Exercise description | Search the records for the string "other" and copy every line where it turns up.

(Content revision data)
________

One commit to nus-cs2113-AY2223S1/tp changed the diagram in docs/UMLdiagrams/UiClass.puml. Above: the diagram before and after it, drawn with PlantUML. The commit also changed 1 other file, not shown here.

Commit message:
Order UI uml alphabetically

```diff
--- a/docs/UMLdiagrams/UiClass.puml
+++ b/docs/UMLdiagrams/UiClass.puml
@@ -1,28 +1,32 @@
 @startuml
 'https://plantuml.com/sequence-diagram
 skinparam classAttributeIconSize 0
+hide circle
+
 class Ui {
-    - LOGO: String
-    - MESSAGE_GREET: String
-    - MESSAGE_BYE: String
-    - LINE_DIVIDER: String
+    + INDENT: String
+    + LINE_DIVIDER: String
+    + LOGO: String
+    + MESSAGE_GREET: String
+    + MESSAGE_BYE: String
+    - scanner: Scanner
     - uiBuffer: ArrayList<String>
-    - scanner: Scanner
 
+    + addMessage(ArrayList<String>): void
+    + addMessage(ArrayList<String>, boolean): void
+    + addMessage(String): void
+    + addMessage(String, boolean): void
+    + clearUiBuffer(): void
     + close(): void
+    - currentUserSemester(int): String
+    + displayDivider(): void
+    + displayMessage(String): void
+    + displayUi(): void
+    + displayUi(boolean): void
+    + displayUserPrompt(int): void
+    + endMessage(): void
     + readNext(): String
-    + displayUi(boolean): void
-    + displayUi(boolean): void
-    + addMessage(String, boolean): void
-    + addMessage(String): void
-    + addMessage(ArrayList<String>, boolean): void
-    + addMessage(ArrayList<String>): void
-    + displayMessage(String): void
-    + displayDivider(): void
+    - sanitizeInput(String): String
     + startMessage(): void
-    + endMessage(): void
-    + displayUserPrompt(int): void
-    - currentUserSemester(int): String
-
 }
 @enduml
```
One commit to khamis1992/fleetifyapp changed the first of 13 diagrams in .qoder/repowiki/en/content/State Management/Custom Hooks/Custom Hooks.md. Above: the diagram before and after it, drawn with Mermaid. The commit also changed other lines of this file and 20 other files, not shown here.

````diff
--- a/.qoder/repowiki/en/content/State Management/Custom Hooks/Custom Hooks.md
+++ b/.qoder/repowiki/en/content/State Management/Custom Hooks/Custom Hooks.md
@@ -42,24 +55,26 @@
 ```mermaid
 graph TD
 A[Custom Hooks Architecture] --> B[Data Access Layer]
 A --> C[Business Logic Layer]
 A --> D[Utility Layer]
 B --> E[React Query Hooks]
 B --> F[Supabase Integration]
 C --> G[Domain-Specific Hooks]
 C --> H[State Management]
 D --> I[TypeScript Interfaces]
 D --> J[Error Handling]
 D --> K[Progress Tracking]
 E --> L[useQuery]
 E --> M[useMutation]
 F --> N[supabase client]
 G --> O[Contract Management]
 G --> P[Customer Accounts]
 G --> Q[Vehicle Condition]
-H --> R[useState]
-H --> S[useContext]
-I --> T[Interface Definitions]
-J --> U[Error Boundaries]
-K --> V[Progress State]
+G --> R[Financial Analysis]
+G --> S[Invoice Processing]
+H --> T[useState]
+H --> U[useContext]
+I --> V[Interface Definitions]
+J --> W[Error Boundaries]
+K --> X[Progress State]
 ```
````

________

Answer space |
One commit to nus-cs2113-AY2223S1/tp changed the diagram in docs/UMLdiagrams/UiClass.puml. Above: the diagram before and after it, drawn with PlantUML. The commit also changed 1 other file, not shown here.
One commit to khamis1992/fleetifyapp changed the first of 13 diagrams in .qoder/repowiki/en/content/State Management/Custom Hooks/Custom Hooks.md. Above: the diagram before and after it, drawn with Mermaid. The commit also changed other lines of this file and 20 other files, not shown here.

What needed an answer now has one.